── Data supplied ──
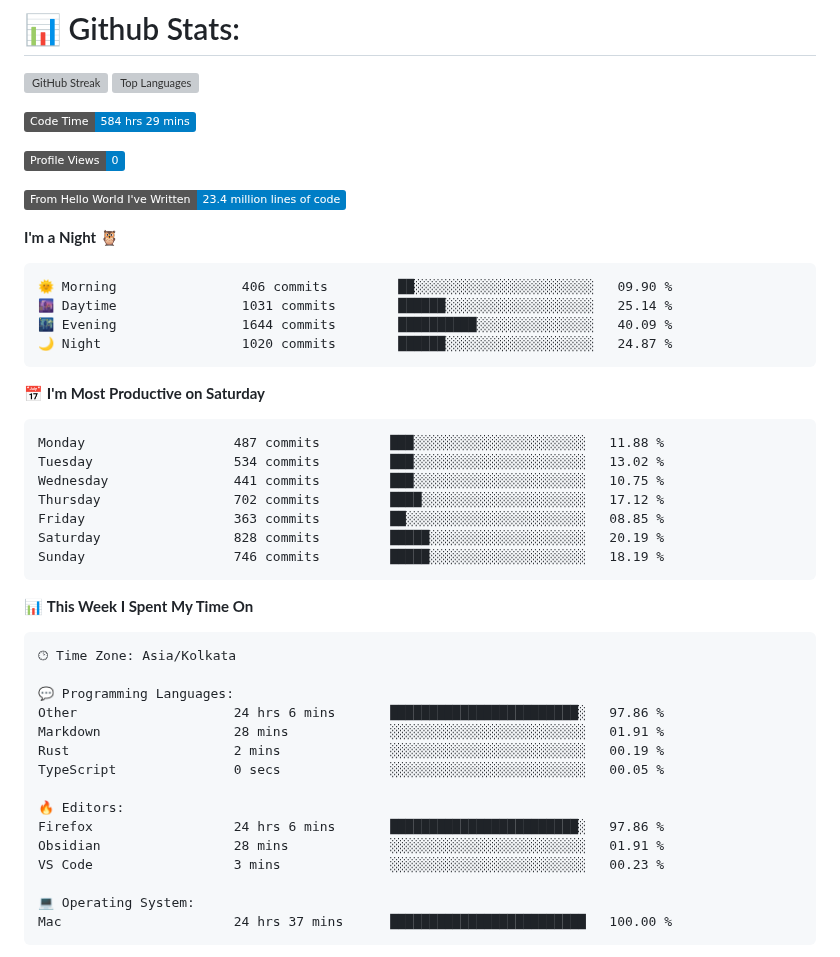
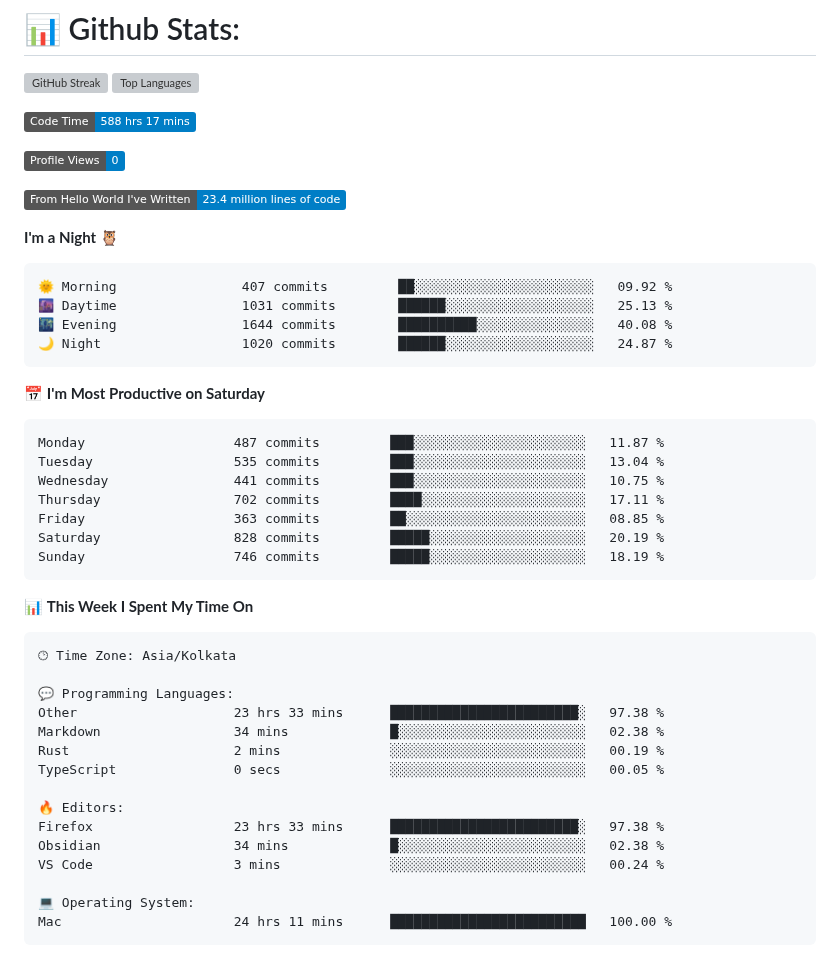
Before and after one commit to codeblooded47/codeblooded47, a Markdown page: README.md, the part around one of its changes. Drawn GitHub-style; badges without logos; grey boxes are pictures that could not be loaded.

Commit message:
Updated with Dev Metrics

````diff
--- a/README.md
+++ b/README.md
@@ -9,7 +9,7 @@
 
 
 <!--START_SECTION:waka-->
-![Code Time](http://img.shields.io/badge/Code%20Time-584%20hrs%2029%20mins-blue)
+![Code Time](http://img.shields.io/badge/Code%20Time-588%20hrs%2017%20mins-blue)
 
 ![Profile Views](http://img.shields.io/badge/Profile%20Views-0-blue)
 
@@ -18,18 +18,18 @@
 **I'm a Night 🦉**
 
 ```text
-🌞 Morning                406 commits         ██░░░░░░░░░░░░░░░░░░░░░░░   09.90 %
-🌆 Daytime                1031 commits        ██████░░░░░░░░░░░░░░░░░░░   25.14 %
-🌃 Evening                1644 commits        ██████████░░░░░░░░░░░░░░░   40.09 %
+🌞 Morning                407 commits         ██░░░░░░░░░░░░░░░░░░░░░░░   09.92 %
+🌆 Daytime                1031 commits        ██████░░░░░░░░░░░░░░░░░░░   25.13 %
+🌃 Evening                1644 commits        ██████████░░░░░░░░░░░░░░░   40.08 %
 🌙 Night                  1020 commits        ██████░░░░░░░░░░░░░░░░░░░   24.87 %
 ```
 📅 **I'm Most Productive on Saturday**
 
 ```text
-Monday                   487 commits         ███░░░░░░░░░░░░░░░░░░░░░░   11.88 %
-Tuesday                  534 commits         ███░░░░░░░░░░░░░░░░░░░░░░   13.02 %
+Monday                   487 commits         ███░░░░░░░░░░░░░░░░░░░░░░   11.87 %
+Tuesday                  535 commits         ███░░░░░░░░░░░░░░░░░░░░░░   13.04 %
 Wednesday                441 commits         ███░░░░░░░░░░░░░░░░░░░░░░   10.75 %
-Thursday                 702 commits         ████░░░░░░░░░░░░░░░░░░░░░   17.12 %
+Thursday                 702 commits         ████░░░░░░░░░░░░░░░░░░░░░   17.11 %
 Friday                   363 commits         ██░░░░░░░░░░░░░░░░░░░░░░░   08.85 %
 Saturday                 828 commits         █████░░░░░░░░░░░░░░░░░░░░   20.19 %
 Sunday                   746 commits         █████░░░░░░░░░░░░░░░░░░░░   18.19 %
@@ -42,18 +42,18 @@ Sunday                   746 commits         █████░░░░░░
 🕑︎ Time Zone: Asia/Kolkata
 
 💬 Programming Languages:
-Other                    24 hrs 6 mins       ████████████████████████░   97.86 %
-Markdown                 28 mins             ░░░░░░░░░░░░░░░░░░░░░░░░░   01.91 %
+Other                    23 hrs 33 mins      ████████████████████████░   97.38 %
+Markdown                 34 mins             █░░░░░░░░░░░░░░░░░░░░░░░░   02.38 %
 Rust                     2 mins              ░░░░░░░░░░░░░░░░░░░░░░░░░   00.19 %
 TypeScript               0 secs              ░░░░░░░░░░░░░░░░░░░░░░░░░   00.05 %
 
 🔥 Editors:
-Firefox                  24 hrs 6 mins       ████████████████████████░   97.86 %
-Obsidian                 28 mins             ░░░░░░░░░░░░░░░░░░░░░░░░░   01.91 %
-VS Code                  3 mins              ░░░░░░░░░░░░░░░░░░░░░░░░░   00.23 %
+Firefox                  23 hrs 33 mins      ████████████████████████░   97.38 %
+Obsidian                 34 mins             █░░░░░░░░░░░░░░░░░░░░░░░░   02.38 %
+VS Code                  3 mins              ░░░░░░░░░░░░░░░░░░░░░░░░░   00.24 %
 
 💻 Operating System:
-Mac                      24 hrs 37 mins      █████████████████████████   100.00 %
+Mac                      24 hrs 11 mins      █████████████████████████   100.00 %
 ```
 
 
````
Also changed, not shown: other parts of README.md (+1 -1 lines).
───
Assignment:
Reproduce all of the data exactly; the pictures do not belong in the copy.

Answer space:
Before and after one commit to codeblooded47/codeblooded47, a Markdown page: README.md, the part around one of its changes. Drawn GitHub-style; badges without logos; grey boxes are pictures that could not be loaded.

Commit message:
Updated with Dev Metrics

````diff
--- a/README.md
+++ b/README.md
@@ -9,7 +9,7 @@
 
 
 <!--START_SECTION:waka-->
-![Code Time](http://img.shields.io/badge/Code%20Time-584%20hrs%2029%20mins-blue)
+![Code Time](http://img.shields.io/badge/Code%20Time-588%20hrs%2017%20mins-blue)
 
 ![Profile Views](http://img.shields.io/badge/Profile%20Views-0-blue)
 
@@ -18,18 +18,18 @@
 **I'm a Night 🦉**
 
 ```text
-🌞 Morning                406 commits         ██░░░░░░░░░░░░░░░░░░░░░░░   09.90 %
-🌆 Daytime                1031 commits        ██████░░░░░░░░░░░░░░░░░░░   25.14 %
-🌃 Evening                1644 commits        ██████████░░░░░░░░░░░░░░░   40.09 %
+🌞 Morning                407 commits         ██░░░░░░░░░░░░░░░░░░░░░░░   09.92 %
+🌆 Daytime                1031 commits        ██████░░░░░░░░░░░░░░░░░░░   25.13 %
+🌃 Evening                1644 commits        ██████████░░░░░░░░░░░░░░░   40.08 %
 🌙 Night                  1020 commits        ██████░░░░░░░░░░░░░░░░░░░   24.87 %
 ```
 📅 **I'm Most Productive on Saturday**
 
 ```text
-Monday                   487 commits         ███░░░░░░░░░░░░░░░░░░░░░░   11.88 %
-Tuesday                  534 commits         ███░░░░░░░░░░░░░░░░░░░░░░   13.02 %
+Monday                   487 commits         ███░░░░░░░░░░░░░░░░░░░░░░   11.87 %
+Tuesday                  535 commits         ███░░░░░░░░░░░░░░░░░░░░░░   13.04 %
 Wednesday                441 commits         ███░░░░░░░░░░░░░░░░░░░░░░   10.75 %
-Thursday                 702 commits         ████░░░░░░░░░░░░░░░░░░░░░   17.12 %
+Thursday                 702 commits         ████░░░░░░░░░░░░░░░░░░░░░   17.11 %
 Friday                   363 commits         ██░░░░░░░░░░░░░░░░░░░░░░░   08.85 %
 Saturday                 828 commits         █████░░░░░░░░░░░░░░░░░░░░   20.19 %
 Sunday                   746 commits         █████░░░░░░░░░░░░░░░░░░░░   18.19 %
@@ -42,18 +42,18 @@ Sunday                   746 commits         █████░░░░░░
 🕑︎ Time Zone: Asia/Kolkata
 
 💬 Programming Languages:
-Other                    24 hrs 6 mins       ████████████████████████░   97.86 %
-Markdown                 28 mins             ░░░░░░░░░░░░░░░░░░░░░░░░░   01.91 %
+Other                    23 hrs 33 mins      ████████████████████████░   97.38 %
+Markdown                 34 mins             █░░░░░░░░░░░░░░░░░░░░░░░░   02.38 %
 Rust                     2 mins              ░░░░░░░░░░░░░░░░░░░░░░░░░   00.19 %
 TypeScript               0 secs              ░░░░░░░░░░░░░░░░░░░░░░░░░   00.05 %
 
 🔥 Editors:
-Firefox                  24 hrs 6 mins       ████████████████████████░   97.86 %
-Obsidian                 28 mins             ░░░░░░░░░░░░░░░░░░░░░░░░░   01.91 %
-VS Code                  3 mins              ░░░░░░░░░░░░░░░░░░░░░░░░░   00.23 %
+Firefox                  23 hrs 33 mins      ████████████████████████░   97.38 %
+Obsidian                 34 mins             █░░░░░░░░░░░░░░░░░░░░░░░░   02.38 %
+VS Code                  3 mins              ░░░░░░░░░░░░░░░░░░░░░░░░░   00.24 %
 
 💻 Operating System:
-Mac                      24 hrs 37 mins      █████████████████████████   100.00 %
+Mac                      24 hrs 11 mins      █████████████████████████   100.00 %
 ```
 
 
````
Also changed, not shown: other parts of README.md (+1 -1 lines).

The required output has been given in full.